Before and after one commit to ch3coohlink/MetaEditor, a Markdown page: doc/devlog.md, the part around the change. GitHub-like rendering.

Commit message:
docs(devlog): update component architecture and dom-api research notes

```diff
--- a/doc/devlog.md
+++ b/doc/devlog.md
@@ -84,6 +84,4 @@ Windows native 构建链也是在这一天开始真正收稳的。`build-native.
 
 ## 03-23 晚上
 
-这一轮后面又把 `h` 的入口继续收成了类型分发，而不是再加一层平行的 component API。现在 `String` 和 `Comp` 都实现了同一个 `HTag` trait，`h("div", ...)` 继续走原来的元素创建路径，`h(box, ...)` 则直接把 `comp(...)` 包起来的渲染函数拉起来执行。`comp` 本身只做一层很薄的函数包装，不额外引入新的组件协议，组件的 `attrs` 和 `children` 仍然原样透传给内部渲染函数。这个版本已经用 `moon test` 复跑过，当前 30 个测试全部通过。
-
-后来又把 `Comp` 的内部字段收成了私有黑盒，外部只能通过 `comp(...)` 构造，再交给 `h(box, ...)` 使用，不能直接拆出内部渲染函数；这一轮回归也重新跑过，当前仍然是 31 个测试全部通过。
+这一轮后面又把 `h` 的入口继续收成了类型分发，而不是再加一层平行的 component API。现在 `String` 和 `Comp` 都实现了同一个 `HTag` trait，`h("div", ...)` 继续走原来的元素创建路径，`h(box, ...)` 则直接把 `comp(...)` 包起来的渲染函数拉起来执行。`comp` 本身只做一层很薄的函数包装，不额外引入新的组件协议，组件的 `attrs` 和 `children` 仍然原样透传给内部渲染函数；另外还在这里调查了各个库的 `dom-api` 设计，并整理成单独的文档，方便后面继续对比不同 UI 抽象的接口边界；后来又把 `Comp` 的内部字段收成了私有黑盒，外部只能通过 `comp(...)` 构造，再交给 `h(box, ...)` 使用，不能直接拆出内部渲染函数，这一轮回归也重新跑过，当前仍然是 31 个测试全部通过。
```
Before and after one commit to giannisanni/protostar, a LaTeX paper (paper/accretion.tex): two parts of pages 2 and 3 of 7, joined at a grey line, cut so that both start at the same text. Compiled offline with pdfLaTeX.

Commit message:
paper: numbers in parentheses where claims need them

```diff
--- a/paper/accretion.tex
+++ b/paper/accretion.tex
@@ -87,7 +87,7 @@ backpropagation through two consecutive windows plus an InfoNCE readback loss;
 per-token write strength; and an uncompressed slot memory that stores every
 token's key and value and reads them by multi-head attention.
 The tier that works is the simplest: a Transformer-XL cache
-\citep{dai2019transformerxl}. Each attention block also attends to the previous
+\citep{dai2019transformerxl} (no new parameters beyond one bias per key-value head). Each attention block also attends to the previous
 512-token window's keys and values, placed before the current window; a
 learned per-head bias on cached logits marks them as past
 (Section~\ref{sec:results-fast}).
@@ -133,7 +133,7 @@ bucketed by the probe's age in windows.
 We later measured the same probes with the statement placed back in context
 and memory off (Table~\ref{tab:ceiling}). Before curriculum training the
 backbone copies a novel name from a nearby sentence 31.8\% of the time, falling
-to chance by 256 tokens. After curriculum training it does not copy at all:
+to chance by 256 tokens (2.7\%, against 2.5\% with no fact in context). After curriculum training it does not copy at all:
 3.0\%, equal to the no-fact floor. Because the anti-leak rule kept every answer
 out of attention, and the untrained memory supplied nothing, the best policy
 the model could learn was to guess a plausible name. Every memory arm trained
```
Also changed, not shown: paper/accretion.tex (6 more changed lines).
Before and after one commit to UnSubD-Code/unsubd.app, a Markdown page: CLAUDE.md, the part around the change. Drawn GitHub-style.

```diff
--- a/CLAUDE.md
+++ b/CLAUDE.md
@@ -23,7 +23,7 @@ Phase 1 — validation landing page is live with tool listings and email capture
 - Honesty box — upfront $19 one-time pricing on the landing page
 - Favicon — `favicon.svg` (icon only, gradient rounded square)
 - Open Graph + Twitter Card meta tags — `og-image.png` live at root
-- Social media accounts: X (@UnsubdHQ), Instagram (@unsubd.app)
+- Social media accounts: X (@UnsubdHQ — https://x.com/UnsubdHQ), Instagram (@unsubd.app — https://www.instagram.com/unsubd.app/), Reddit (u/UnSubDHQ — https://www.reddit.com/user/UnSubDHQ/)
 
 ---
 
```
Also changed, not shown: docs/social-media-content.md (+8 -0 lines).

* [EXERCISE INSTRUCTIONS]: Copy each entry exactly.

* [SOLUTION TO THIS EXERCISE]:
Before and after one commit to ch3coohlink/MetaEditor, a Markdown page: doc/devlog.md, the part around the change. GitHub-like rendering.

Commit message:
docs(devlog): update component architecture and dom-api research notes

```diff
--- a/doc/devlog.md
+++ b/doc/devlog.md
@@ -84,6 +84,4 @@ Windows native 构建链也是在这一天开始真正收稳的。`build-native.
 
 ## 03-23 晚上
 
-这一轮后面又把 `h` 的入口继续收成了类型分发，而不是再加一层平行的 component API。现在 `String` 和 `Comp` 都实现了同一个 `HTag` trait，`h("div", ...)` 继续走原来的元素创建路径，`h(box, ...)` 则直接把 `comp(...)` 包起来的渲染函数拉起来执行。`comp` 本身只做一层很薄的函数包装，不额外引入新的组件协议，组件的 `attrs` 和 `children` 仍然原样透传给内部渲染函数。这个版本已经用 `moon test` 复跑过，当前 30 个测试全部通过。
-
-后来又把 `Comp` 的内部字段收成了私有黑盒，外部只能通过 `comp(...)` 构造，再交给 `h(box, ...)` 使用，不能直接拆出内部渲染函数；这一轮回归也重新跑过，当前仍然是 31 个测试全部通过。
+这一轮后面又把 `h` 的入口继续收成了类型分发，而不是再加一层平行的 component API。现在 `String` 和 `Comp` 都实现了同一个 `HTag` trait，`h("div", ...)` 继续走原来的元素创建路径，`h(box, ...)` 则直接把 `comp(...)` 包起来的渲染函数拉起来执行。`comp` 本身只做一层很薄的函数包装，不额外引入新的组件协议，组件的 `attrs` 和 `children` 仍然原样透传给内部渲染函数；另外还在这里调查了各个库的 `dom-api` 设计，并整理成单独的文档，方便后面继续对比不同 UI 抽象的接口边界；后来又把 `Comp` 的内部字段收成了私有黑盒，外部只能通过 `comp(...)` 构造，再交给 `h(box, ...)` 使用，不能直接拆出内部渲染函数，这一轮回归也重新跑过，当前仍然是 31 个测试全部通过。
```
Before and after one commit to giannisanni/protostar, a LaTeX paper (paper/accretion.tex): two parts of pages 2 and 3 of 7, joined at a grey line, cut so that both start at the same text. Compiled offline with pdfLaTeX.

Commit message:
paper: numbers in parentheses where claims need them

```diff
--- a/paper/accretion.tex
+++ b/paper/accretion.tex
@@ -87,7 +87,7 @@ backpropagation through two consecutive windows plus an InfoNCE readback loss;
 per-token write strength; and an uncompressed slot memory that stores every
 token's key and value and reads them by multi-head attention.
 The tier that works is the simplest: a Transformer-XL cache
-\citep{dai2019transformerxl}. Each attention block also attends to the previous
+\citep{dai2019transformerxl} (no new parameters beyond one bias per key-value head). Each attention block also attends to the previous
 512-token window's keys and values, placed before the current window; a
 learned per-head bias on cached logits marks them as past
 (Section~\ref{sec:results-fast}).
@@ -133,7 +133,7 @@ bucketed by the probe's age in windows.
 We later measured the same probes with the statement placed back in context
 and memory off (Table~\ref{tab:ceiling}). Before curriculum training the
 backbone copies a novel name from a nearby sentence 31.8\% of the time, falling
-to chance by 256 tokens. After curriculum training it does not copy at all:
+to chance by 256 tokens (2.7\%, against 2.5\% with no fact in context). After curriculum training it does not copy at all:
 3.0\%, equal to the no-fact floor. Because the anti-leak rule kept every answer
 out of attention, and the untrained memory supplied nothing, the best policy
 the model could learn was to guess a plausible name. Every memory arm trained
```
Also changed, not shown: paper/accretion.tex (6 more changed lines).
Before and after one commit to UnSubD-Code/unsubd.app, a Markdown page: CLAUDE.md, the part around the change. Drawn GitHub-style.

```diff
--- a/CLAUDE.md
+++ b/CLAUDE.md
@@ -23,7 +23,7 @@ Phase 1 — validation landing page is live with tool listings and email capture
 - Honesty box — upfront $19 one-time pricing on the landing page
 - Favicon — `favicon.svg` (icon only, gradient rounded square)
 - Open Graph + Twitter Card meta tags — `og-image.png` live at root
-- Social media accounts: X (@UnsubdHQ), Instagram (@unsubd.app)
+- Social media accounts: X (@UnsubdHQ — https://x.com/UnsubdHQ), Instagram (@unsubd.app — https://www.instagram.com/unsubd.app/), Reddit (u/UnSubDHQ — https://www.reddit.com/user/UnSubDHQ/)
 
 ---
 
```
Also changed, not shown: docs/social-media-content.md (+8 -0 lines).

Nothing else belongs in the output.